(Your assignment):
When you write out the listing, keep each word exactly as it stands but include none of its images.

+++ Source data

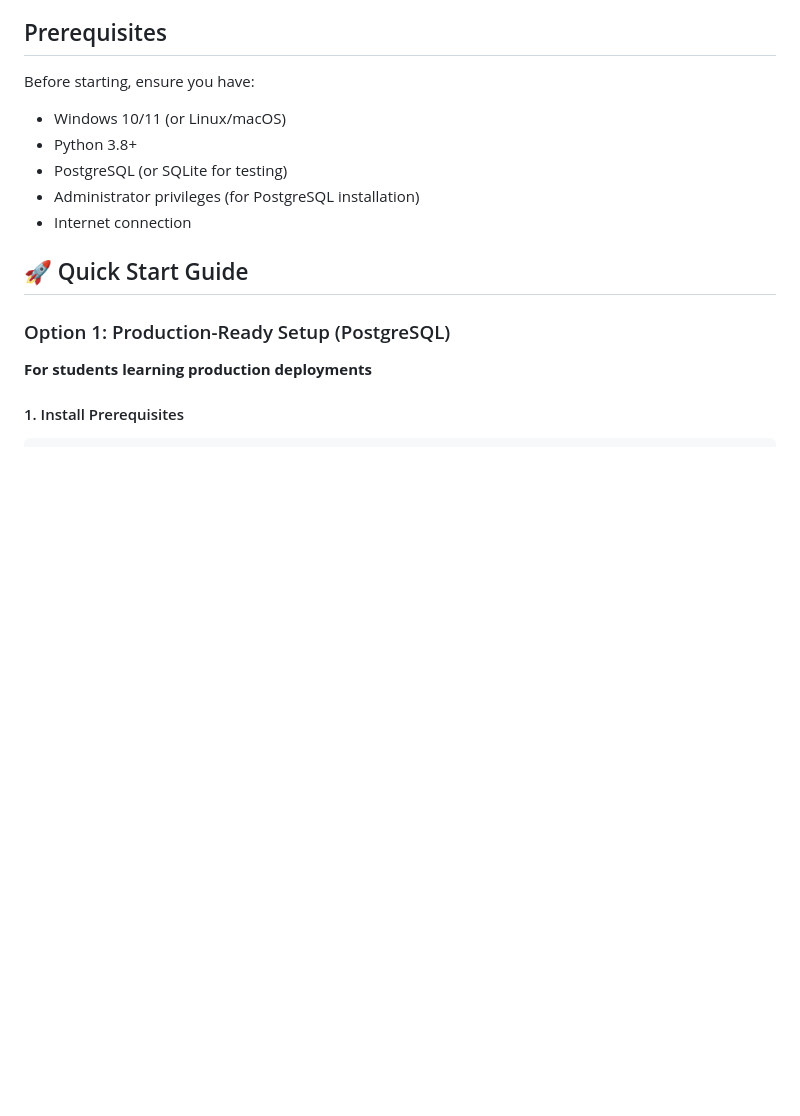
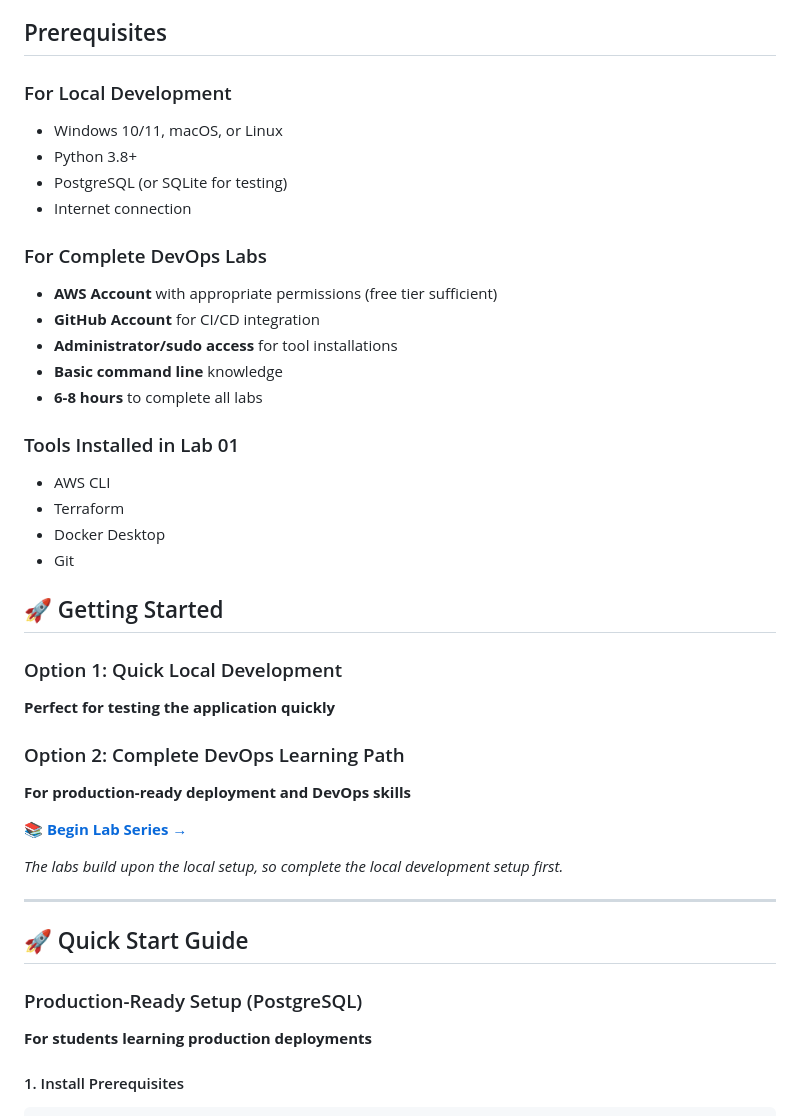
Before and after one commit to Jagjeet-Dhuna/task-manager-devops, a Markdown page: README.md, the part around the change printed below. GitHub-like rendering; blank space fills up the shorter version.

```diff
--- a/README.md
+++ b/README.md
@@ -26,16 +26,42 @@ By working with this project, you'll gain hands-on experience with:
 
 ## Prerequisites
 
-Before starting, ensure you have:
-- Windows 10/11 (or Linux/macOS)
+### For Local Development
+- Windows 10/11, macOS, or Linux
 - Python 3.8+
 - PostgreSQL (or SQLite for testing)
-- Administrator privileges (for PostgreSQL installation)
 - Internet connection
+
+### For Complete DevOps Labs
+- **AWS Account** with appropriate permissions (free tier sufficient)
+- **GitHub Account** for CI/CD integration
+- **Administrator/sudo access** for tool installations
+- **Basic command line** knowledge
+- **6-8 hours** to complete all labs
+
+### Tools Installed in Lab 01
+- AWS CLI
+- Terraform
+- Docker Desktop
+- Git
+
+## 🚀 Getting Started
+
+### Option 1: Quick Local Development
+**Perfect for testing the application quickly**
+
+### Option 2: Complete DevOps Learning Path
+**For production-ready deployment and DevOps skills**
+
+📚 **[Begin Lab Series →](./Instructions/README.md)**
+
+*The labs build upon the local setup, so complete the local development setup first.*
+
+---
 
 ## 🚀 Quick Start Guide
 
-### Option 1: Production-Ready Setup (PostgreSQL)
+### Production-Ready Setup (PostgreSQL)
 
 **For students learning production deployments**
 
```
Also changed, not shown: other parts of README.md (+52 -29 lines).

++++++

(Result for this exercise):
Before and after one commit to Jagjeet-Dhuna/task-manager-devops, a Markdown page: README.md, the part around the change printed below. GitHub-like rendering; blank space fills up the shorter version.

```diff
--- a/README.md
+++ b/README.md
@@ -26,16 +26,42 @@ By working with this project, you'll gain hands-on experience with:
 
 ## Prerequisites
 
-Before starting, ensure you have:
-- Windows 10/11 (or Linux/macOS)
+### For Local Development
+- Windows 10/11, macOS, or Linux
 - Python 3.8+
 - PostgreSQL (or SQLite for testing)
-- Administrator privileges (for PostgreSQL installation)
 - Internet connection
+
+### For Complete DevOps Labs
+- **AWS Account** with appropriate permissions (free tier sufficient)
+- **GitHub Account** for CI/CD integration
+- **Administrator/sudo access** for tool installations
+- **Basic command line** knowledge
+- **6-8 hours** to complete all labs
+
+### Tools Installed in Lab 01
+- AWS CLI
+- Terraform
+- Docker Desktop
+- Git
+
+## 🚀 Getting Started
+
+### Option 1: Quick Local Development
+**Perfect for testing the application quickly**
+
+### Option 2: Complete DevOps Learning Path
+**For production-ready deployment and DevOps skills**
+
+📚 **[Begin Lab Series →](./Instructions/README.md)**
+
+*The labs build upon the local setup, so complete the local development setup first.*
+
+---
 
 ## 🚀 Quick Start Guide
 
-### Option 1: Production-Ready Setup (PostgreSQL)
+### Production-Ready Setup (PostgreSQL)
 
 **For students learning production deployments**
 
```
Also changed, not shown: other parts of README.md (+52 -29 lines).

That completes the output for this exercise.